_Aim of the task:_
Your answer should consist of the lines in the data below that contain "repository".

Task inputs Block Start

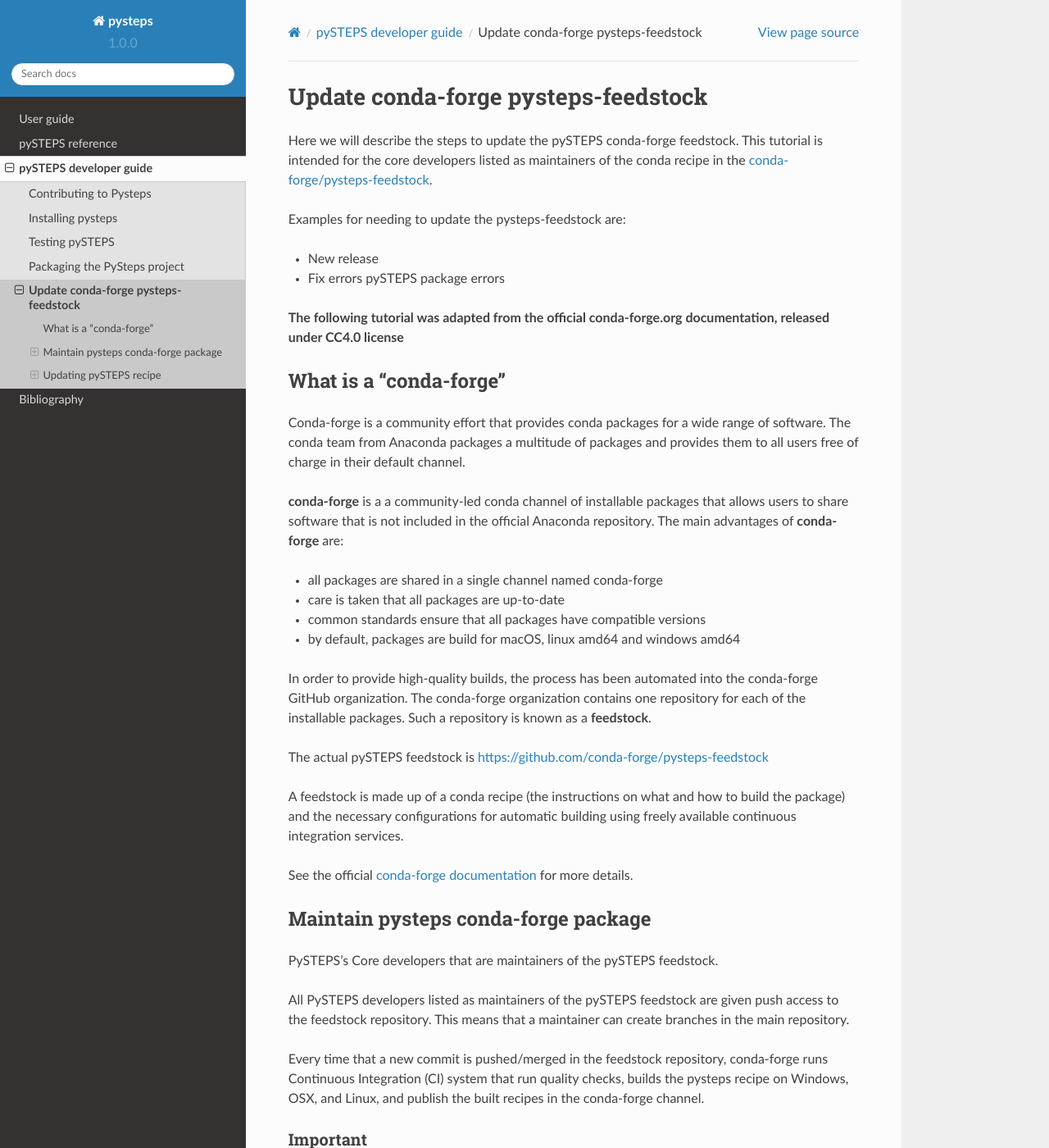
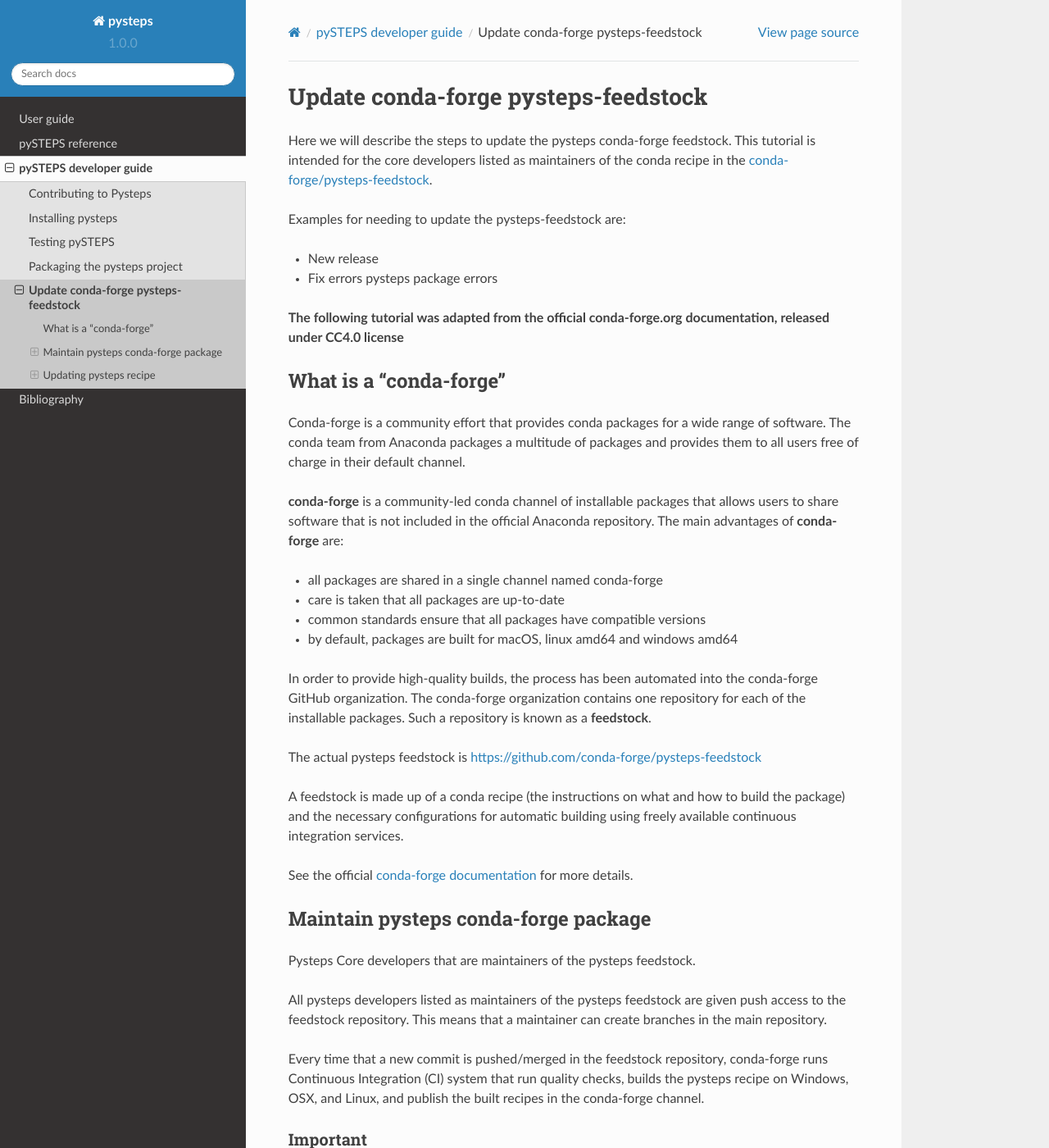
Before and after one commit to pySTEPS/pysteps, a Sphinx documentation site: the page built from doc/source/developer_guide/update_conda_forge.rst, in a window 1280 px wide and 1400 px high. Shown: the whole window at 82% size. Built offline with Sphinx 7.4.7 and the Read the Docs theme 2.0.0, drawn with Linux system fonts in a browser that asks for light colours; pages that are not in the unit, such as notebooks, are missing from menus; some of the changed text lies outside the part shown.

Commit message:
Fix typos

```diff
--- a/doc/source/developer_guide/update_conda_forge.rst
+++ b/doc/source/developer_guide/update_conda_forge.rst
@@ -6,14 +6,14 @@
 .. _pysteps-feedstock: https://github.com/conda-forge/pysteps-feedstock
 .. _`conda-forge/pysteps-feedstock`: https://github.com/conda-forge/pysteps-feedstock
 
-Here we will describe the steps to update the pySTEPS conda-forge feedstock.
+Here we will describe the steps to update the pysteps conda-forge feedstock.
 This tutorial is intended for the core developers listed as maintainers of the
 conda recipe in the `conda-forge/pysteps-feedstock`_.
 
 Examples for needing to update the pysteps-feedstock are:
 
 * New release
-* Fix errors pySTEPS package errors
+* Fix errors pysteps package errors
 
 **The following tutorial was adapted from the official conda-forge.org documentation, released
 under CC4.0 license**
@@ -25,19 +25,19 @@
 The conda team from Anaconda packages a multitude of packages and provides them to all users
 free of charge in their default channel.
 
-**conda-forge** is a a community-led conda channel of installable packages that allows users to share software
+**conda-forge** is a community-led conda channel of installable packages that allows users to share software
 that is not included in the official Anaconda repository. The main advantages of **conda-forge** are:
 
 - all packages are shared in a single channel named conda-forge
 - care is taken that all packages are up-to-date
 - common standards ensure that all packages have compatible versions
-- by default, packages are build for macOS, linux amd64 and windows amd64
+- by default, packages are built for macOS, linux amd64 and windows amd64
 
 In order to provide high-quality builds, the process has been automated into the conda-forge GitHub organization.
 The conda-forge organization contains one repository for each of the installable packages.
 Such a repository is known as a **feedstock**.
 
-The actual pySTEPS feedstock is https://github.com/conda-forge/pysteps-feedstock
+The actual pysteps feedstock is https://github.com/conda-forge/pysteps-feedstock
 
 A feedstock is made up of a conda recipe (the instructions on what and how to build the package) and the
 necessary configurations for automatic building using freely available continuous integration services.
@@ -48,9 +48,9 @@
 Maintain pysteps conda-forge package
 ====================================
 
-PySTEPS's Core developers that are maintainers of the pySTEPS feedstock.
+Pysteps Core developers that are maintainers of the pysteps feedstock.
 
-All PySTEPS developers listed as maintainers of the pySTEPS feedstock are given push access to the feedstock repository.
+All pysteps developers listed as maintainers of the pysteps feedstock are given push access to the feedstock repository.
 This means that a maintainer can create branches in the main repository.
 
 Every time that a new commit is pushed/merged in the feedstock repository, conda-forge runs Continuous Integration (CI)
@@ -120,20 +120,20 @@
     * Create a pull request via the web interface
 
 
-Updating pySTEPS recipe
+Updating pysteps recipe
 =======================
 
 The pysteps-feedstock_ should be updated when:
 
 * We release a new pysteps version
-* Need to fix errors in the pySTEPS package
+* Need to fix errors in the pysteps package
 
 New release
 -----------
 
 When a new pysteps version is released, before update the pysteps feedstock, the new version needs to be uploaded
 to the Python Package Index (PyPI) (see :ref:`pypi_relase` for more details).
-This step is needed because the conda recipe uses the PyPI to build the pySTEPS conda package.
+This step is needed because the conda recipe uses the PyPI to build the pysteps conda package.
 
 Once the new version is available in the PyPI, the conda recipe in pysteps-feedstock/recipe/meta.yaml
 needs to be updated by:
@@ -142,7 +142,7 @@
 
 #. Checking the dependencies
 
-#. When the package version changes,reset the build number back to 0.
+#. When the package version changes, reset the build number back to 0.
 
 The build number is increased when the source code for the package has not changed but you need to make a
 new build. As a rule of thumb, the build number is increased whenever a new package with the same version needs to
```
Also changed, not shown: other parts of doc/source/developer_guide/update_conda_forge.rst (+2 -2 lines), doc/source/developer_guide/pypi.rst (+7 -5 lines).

Task inputs Block End

_Solved problem:_
 that is not included in the official Anaconda repository. The main advantages of **conda-forge** are:
 The conda-forge organization contains one repository for each of the installable packages.
 Such a repository is known as a **feedstock**.
-All PySTEPS developers listed as maintainers of the pySTEPS feedstock are given push access to the feedstock repository.
+All pysteps developers listed as maintainers of the pysteps feedstock are given push access to the feedstock repository.
 This means that a maintainer can create branches in the main repository.
 Every time that a new commit is pushed/merged in the feedstock repository, conda-forge runs Continuous Integration (CI)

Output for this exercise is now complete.